• **Exercise description**
Taking each line of the material below in turn, count those containing the string "canvas". Provide the number alone.

• **Data shown**
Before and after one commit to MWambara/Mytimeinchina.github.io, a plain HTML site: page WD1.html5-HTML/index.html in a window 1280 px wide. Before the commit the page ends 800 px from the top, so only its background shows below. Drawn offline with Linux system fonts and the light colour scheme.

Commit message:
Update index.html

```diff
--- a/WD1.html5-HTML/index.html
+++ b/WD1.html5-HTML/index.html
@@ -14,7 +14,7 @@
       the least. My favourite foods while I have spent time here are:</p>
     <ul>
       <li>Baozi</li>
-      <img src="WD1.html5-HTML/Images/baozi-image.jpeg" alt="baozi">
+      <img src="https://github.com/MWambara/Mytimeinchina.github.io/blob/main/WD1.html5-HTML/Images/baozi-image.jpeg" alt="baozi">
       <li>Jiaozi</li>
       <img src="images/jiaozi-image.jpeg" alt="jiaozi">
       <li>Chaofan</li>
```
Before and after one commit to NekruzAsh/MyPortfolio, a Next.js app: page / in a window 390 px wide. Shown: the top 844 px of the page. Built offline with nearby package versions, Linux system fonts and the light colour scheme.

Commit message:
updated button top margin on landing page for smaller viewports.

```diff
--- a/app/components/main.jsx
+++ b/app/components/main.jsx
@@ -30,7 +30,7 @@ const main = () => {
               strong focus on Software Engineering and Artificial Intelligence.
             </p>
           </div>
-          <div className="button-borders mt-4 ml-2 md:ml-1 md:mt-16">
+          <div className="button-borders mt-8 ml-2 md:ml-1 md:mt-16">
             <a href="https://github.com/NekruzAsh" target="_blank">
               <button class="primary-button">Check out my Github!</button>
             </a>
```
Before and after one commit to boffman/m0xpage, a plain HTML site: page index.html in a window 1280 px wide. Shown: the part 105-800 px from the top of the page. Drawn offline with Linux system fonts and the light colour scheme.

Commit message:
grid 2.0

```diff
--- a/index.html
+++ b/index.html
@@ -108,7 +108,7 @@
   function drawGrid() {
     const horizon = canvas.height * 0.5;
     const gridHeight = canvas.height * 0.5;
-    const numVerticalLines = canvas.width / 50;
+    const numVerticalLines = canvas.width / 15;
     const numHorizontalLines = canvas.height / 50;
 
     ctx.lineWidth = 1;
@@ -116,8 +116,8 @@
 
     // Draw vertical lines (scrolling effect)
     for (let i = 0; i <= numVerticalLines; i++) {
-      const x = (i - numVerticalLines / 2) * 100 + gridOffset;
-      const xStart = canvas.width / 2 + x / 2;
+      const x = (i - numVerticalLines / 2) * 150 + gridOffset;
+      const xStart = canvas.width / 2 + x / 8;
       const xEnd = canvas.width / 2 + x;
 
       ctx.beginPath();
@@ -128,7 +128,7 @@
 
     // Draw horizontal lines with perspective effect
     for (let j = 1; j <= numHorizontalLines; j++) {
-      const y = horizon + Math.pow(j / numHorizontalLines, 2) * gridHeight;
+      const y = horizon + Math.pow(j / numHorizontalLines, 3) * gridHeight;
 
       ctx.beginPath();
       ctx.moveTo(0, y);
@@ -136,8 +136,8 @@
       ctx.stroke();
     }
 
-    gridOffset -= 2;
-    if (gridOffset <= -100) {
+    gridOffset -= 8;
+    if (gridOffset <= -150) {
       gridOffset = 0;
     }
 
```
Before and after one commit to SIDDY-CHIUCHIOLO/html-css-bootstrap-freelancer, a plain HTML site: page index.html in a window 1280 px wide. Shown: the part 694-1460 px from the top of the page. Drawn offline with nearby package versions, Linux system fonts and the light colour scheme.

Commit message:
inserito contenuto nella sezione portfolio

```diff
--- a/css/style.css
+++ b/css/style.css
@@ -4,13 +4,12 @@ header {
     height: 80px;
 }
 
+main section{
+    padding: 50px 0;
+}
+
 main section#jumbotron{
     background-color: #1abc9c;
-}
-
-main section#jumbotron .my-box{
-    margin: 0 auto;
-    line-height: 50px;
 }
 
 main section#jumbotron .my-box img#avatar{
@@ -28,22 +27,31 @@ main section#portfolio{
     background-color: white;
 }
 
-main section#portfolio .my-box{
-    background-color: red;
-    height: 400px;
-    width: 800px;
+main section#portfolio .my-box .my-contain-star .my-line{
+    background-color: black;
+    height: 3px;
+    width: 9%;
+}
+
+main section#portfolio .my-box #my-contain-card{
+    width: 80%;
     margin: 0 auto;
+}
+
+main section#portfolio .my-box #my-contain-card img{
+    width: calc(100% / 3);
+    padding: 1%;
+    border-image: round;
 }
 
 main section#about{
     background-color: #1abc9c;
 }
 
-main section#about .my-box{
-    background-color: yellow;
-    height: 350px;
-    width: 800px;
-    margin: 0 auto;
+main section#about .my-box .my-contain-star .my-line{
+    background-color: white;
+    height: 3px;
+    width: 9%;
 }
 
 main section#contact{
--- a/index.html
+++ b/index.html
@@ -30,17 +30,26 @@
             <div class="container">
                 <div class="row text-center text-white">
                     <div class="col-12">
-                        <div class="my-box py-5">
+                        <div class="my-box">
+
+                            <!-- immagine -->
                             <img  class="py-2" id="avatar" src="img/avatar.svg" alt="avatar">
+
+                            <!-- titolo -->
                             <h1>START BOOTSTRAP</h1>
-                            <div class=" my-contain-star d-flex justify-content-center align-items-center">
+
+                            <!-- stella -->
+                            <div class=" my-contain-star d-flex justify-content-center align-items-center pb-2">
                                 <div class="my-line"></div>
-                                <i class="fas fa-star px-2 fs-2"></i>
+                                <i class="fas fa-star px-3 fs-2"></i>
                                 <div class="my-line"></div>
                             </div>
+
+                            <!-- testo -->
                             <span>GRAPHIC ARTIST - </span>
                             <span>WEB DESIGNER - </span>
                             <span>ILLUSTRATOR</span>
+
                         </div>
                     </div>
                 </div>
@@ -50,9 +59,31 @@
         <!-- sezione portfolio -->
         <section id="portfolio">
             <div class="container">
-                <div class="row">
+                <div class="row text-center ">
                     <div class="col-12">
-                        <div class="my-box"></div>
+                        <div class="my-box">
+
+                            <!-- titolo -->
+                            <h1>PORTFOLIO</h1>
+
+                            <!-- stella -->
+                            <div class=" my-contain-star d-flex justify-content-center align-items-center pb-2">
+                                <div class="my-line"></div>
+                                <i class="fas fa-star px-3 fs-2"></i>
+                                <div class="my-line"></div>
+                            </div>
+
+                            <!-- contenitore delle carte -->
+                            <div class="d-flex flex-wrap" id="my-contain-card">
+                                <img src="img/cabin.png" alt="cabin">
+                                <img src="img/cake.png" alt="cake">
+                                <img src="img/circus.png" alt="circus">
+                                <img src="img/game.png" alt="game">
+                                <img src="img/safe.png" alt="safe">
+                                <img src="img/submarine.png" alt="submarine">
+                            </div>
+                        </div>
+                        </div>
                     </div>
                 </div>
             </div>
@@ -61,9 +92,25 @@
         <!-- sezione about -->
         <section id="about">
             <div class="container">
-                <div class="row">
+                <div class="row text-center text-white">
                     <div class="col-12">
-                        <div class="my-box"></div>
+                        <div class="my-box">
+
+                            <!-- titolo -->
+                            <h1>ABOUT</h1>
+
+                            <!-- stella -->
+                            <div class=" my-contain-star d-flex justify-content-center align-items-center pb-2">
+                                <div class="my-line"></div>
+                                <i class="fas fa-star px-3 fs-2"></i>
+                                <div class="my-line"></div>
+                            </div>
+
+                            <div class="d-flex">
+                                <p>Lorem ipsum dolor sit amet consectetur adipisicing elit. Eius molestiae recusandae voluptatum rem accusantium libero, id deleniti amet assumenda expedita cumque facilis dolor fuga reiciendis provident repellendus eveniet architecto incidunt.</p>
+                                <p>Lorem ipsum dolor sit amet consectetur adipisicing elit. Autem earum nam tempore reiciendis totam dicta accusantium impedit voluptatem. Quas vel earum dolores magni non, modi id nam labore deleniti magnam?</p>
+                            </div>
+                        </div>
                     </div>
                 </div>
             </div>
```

• **Solution to this exercise**
8